**** The data ****

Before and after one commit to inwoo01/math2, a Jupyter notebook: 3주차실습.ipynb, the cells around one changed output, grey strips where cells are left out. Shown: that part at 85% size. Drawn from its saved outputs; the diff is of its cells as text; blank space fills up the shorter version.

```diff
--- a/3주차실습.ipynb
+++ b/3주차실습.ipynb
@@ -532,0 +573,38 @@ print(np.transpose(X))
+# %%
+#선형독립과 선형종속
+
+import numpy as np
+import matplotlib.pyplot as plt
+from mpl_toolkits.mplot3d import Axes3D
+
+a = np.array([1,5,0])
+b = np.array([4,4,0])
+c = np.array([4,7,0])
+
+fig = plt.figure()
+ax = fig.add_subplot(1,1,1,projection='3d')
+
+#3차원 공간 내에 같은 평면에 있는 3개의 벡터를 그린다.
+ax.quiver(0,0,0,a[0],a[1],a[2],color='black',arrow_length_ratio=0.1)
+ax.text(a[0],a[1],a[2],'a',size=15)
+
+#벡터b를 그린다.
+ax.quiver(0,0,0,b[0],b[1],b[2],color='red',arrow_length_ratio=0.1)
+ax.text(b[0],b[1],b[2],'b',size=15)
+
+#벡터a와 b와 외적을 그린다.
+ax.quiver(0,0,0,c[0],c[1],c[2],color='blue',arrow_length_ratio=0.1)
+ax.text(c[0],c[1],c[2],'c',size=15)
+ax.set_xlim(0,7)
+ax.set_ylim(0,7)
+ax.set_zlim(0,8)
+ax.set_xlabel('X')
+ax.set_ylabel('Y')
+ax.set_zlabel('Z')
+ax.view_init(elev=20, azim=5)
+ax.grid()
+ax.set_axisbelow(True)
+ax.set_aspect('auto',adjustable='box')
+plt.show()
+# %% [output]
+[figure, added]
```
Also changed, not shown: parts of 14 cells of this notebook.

****

• **Problem**
Your answer should be the material, retyped exactly as written.

• **Output of the task**
Before and after one commit to inwoo01/math2, a Jupyter notebook: 3주차실습.ipynb, the cells around one changed output, grey strips where cells are left out. Shown: that part at 85% size. Drawn from its saved outputs; the diff is of its cells as text; blank space fills up the shorter version.

```diff
--- a/3주차실습.ipynb
+++ b/3주차실습.ipynb
@@ -532,0 +573,38 @@ print(np.transpose(X))
+# %%
+#선형독립과 선형종속
+
+import numpy as np
+import matplotlib.pyplot as plt
+from mpl_toolkits.mplot3d import Axes3D
+
+a = np.array([1,5,0])
+b = np.array([4,4,0])
+c = np.array([4,7,0])
+
+fig = plt.figure()
+ax = fig.add_subplot(1,1,1,projection='3d')
+
+#3차원 공간 내에 같은 평면에 있는 3개의 벡터를 그린다.
+ax.quiver(0,0,0,a[0],a[1],a[2],color='black',arrow_length_ratio=0.1)
+ax.text(a[0],a[1],a[2],'a',size=15)
+
+#벡터b를 그린다.
+ax.quiver(0,0,0,b[0],b[1],b[2],color='red',arrow_length_ratio=0.1)
+ax.text(b[0],b[1],b[2],'b',size=15)
+
+#벡터a와 b와 외적을 그린다.
+ax.quiver(0,0,0,c[0],c[1],c[2],color='blue',arrow_length_ratio=0.1)
+ax.text(c[0],c[1],c[2],'c',size=15)
+ax.set_xlim(0,7)
+ax.set_ylim(0,7)
+ax.set_zlim(0,8)
+ax.set_xlabel('X')
+ax.set_ylabel('Y')
+ax.set_zlabel('Z')
+ax.view_init(elev=20, azim=5)
+ax.grid()
+ax.set_axisbelow(True)
+ax.set_aspect('auto',adjustable='box')
+plt.show()
+# %% [output]
+[figure, added]
```
Also changed, not shown: parts of 14 cells of this notebook.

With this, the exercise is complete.